HSBC Holdings Plc said it will target annual cost savings of as much as $5 billion by 2017 in a statement that drew criticism for being short on specifics.
Europe’s largest bank will aim for reductions of $4.5 billion to $5 billion and sell businesses in Turkey and Brazil, according to a statement on Tuesday. At the same time, achieving those savings may cost $4 billion to $5 billion over that period, the company said.
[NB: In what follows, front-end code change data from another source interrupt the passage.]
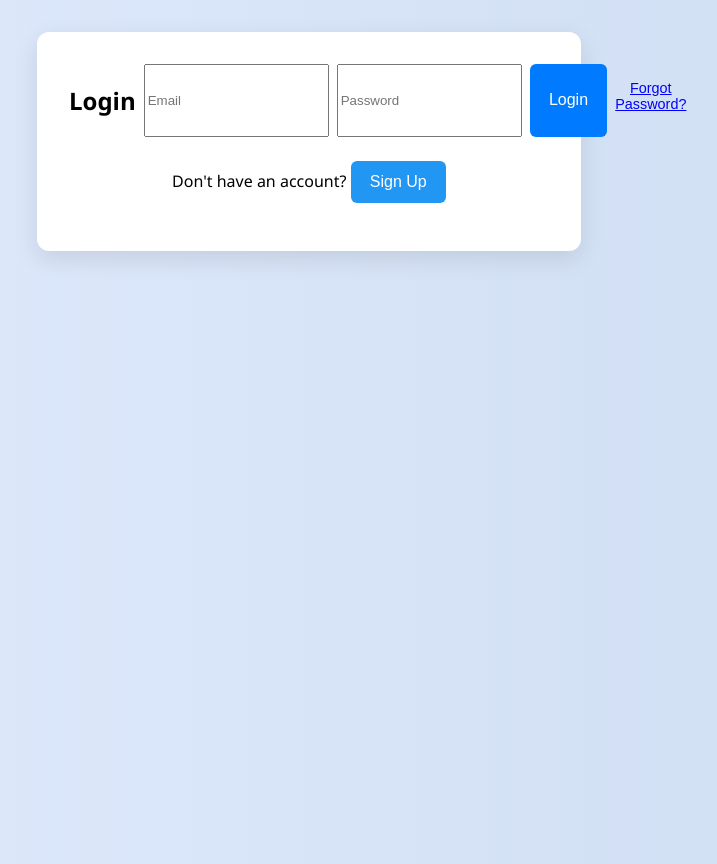
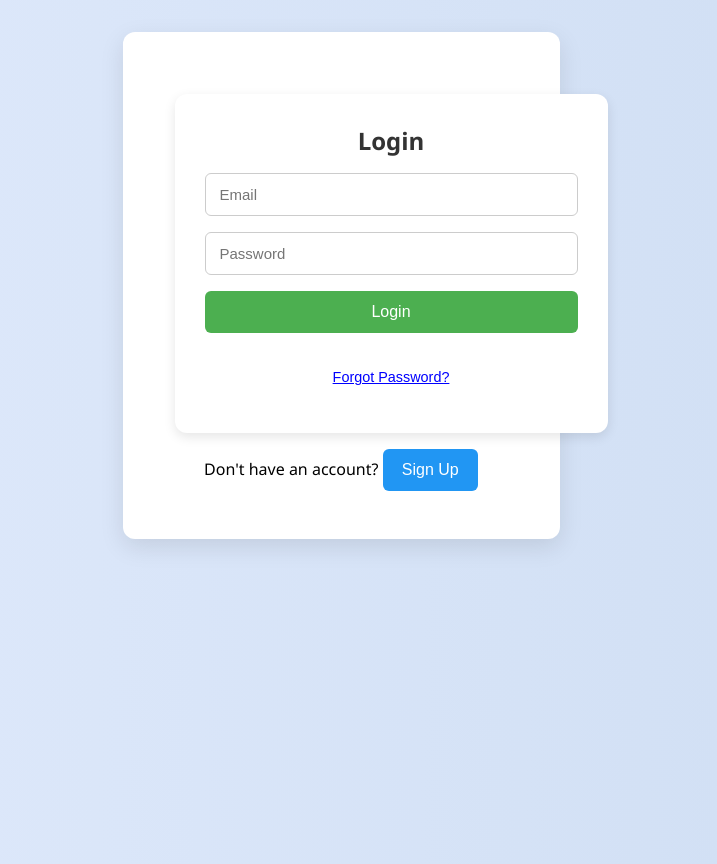
Before and after one commit to Yogesh18707/Todo-React-fullstack, a React (Create React App) app: page / in a window 1280 px wide. Shown: the whole page, without its empty margins (331-1048 px from the left). Built offline with nearby package versions, Linux system fonts and the light colour scheme.

Commit message:
change margin

```diff
--- a/src/App.js
+++ b/src/App.js
@@ -101,7 +101,7 @@ function App() {
   // View logic
   if (view === 'signup') {
     return (
-        <div className="app">
+        <div>
           <SignupForm onSignup={handleSignupSuccess} />
           <p style={{ textAlign: 'center' }}>
             Already have an account?{' '}
--- a/src/styles.css
+++ b/src/styles.css
@@ -222,35 +222,142 @@ button:hover {
     color: #888;
 }
 
-.auth-buttons button {
-    margin-left: 10px;
-    padding: 6px 12px;
-    font-size: 14px;
-    border: none;
-    border-radius: 5px;
-    cursor: pointer;
+.auth-buttons {
+    display: flex;
+    flex-wrap: wrap;
+    justify-content: center;
+    align-items: center;
+    gap: 12px;
+    margin-bottom: 20px;
+    padding: 10px;
 }
 
+/* Shared Button Styles */
+.auth-buttons button {
+    padding: 10px 20px;
+    font-size: 15px;
+    font-weight: 500;
+    border: none;
+    border-radius: 8px;
+    cursor: pointer;
+    transition: background-color 0.3s ease, transform 0.2s ease;
+    box-shadow: 0 2px 6px rgba(0, 0, 0, 0.1);
+}
+
+/* Login Button */
 .login-btn {
     background-color: #4CAF50;
     color: white;
 }
 
+.login-btn:hover {
+    background-color: #43a047;
+    transform: translateY(-1px);
+}
+
+/* Signup Button */
 .signup-btn {
     background-color: #2196F3;
     color: white;
 }
 
-.login-btn:hover,
 .signup-btn:hover {
-    opacity: 0.9;
+    background-color: #1976D2;
+    transform: translateY(-1px);
 }
-.auth-buttons {
+
+/* Responsive Design */
+@media (max-width: 768px) {
+    .auth-buttons {
+        flex-direction: column;
+    }
+
+    .auth-buttons button {
+        width: 100%;
+        max-width: 300px;
+    }
+}
+.auth-form {
+    width: 100%;
+    max-width: 400px;
+    margin: 30px auto auto 20px;
+    padding: 30px;
+    background-color: #ffffff;
+    border-radius: 12px;
+    box-shadow: 0 4px 12px rgba(0, 0, 0, 0.1);
     display: flex;
-    justify-content: space-between;
-    align-items: center;
-    margin-bottom: 15px;
+    flex-direction: column;
+    gap: 16px;
+    font-family: 'Segoe UI', sans-serif;
 }
+
+.auth-form h2 {
+    margin: 0;
+    text-align: center;
+    color: #333;
+    font-size: 24px;
+}
+
+.auth-form input {
+    padding: 12px 14px;
+    font-size: 15px;
+    border: 1px solid #ccc;
+    border-radius: 6px;
+    transition: border-color 0.3s;
+}
+
+.auth-form input:focus {
+    border-color: #2196F3;
+    outline: none;
+}
+
+.auth-form button[type="submit"] {
+    padding: 12px;
+    background-color: #4CAF50;
+    color: white;
+    font-size: 16px;
+    font-weight: 500;
+    border: none;
+    border-radius: 6px;
+    cursor: pointer;
+    transition: background-color 0.3s, transform 0.2s;
+}
+
+.auth-form button[type="submit"]:hover {
+    background-color: #43a047;
+    transform: translateY(-1px);
+}
+
+.forgot-btn {
+    background: none;
+    border: none;
+    color: #2196F3;
+    font-size: 14px;
+    cursor: pointer;
+    text-decoration: underline;
+    padding: 8px;
+    margin-top: -8px;
+    transition: color 0.2s;
+}
+
+.forgot-btn:hover {
+    color: #0b7dda;
+}
+
+@media (max-width: 500px) {
+    .auth-form {
+        padding: 20px;
+        margin: 20px 10px;
+    }
+
+    .auth-form input,
+    .auth-form button {
+        font-size: 14px;
+    }
+}
+
+
+
 
 .user-name {
     font-weight: bold;
```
HSBC will step up investment in Asia, expanding asset management and insurance and focusing on places including China’s Pearl River Delta, the company said. Chief Executive Officer Stuart Gulliver, 56, is under pressure to reverse profit declines and shrink assets after a year that saw HSBC fined for manipulating currency markets and embroiled in a scandal over tax avoidance at its Swiss unit.
The statement was short on “concrete steps,” said Jim Antos, an analyst at Mizuho Securities Asia Ltd. in Hong Kong, who called it “an opportunity missed to restore investor confidence.”
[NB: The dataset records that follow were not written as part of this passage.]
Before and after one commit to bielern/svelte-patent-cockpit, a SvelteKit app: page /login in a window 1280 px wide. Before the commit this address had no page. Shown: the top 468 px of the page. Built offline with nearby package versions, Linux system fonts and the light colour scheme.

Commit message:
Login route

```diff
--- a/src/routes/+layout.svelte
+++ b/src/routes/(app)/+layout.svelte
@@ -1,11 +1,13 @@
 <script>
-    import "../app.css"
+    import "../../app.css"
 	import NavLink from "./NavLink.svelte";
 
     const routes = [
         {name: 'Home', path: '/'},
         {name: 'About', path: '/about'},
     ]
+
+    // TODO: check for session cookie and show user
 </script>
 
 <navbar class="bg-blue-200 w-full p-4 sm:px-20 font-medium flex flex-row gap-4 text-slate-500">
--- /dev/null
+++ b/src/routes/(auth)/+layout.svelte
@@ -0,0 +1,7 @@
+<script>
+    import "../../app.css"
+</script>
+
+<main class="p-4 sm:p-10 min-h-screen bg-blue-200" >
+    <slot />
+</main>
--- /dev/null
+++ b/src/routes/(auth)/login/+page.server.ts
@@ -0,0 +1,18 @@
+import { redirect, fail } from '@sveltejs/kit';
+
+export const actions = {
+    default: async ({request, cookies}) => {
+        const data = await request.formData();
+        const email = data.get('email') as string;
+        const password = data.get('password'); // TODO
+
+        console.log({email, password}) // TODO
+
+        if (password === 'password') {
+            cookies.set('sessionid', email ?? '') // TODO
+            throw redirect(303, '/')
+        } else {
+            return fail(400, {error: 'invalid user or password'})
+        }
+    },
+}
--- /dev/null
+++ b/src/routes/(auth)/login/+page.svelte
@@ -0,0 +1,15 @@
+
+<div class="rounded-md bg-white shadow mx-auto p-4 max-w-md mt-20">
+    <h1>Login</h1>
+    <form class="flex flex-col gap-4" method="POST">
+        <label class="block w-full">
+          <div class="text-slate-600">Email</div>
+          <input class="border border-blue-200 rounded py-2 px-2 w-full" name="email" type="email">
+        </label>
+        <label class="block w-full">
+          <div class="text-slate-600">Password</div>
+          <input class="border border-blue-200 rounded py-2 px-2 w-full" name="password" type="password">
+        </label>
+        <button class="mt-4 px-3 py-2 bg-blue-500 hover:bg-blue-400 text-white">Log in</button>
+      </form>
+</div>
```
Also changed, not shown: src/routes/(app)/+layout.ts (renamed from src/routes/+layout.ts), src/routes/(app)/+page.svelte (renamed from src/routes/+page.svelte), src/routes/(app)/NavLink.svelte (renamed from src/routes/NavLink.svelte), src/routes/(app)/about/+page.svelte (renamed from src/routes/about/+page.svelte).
HSBC plans to reduce risk-weighted assets by about $290 billion and will target a return on equity of more than 10 percent by 2017, the company said. The statement didn’t give any numbers for job cuts. Now domiciled in the U.K., HSBC will complete a headquarters review by year-end, it said.
In February, Gulliver pledged that underperforming units would face “extreme solutions” after full-year earnings fell 17 percent and the lender scrapped four-year-old profitability targets, citing a tougher regulatory environment. With regulators stepping up scrutiny, HSBC is spending billions of dollars to toughen internal controls.
“Investors want more concrete answers,” Ronald Wan, chief executive at Partners Capital International Ltd., said in Hong Kong. “They didn’t address the issues in detail.”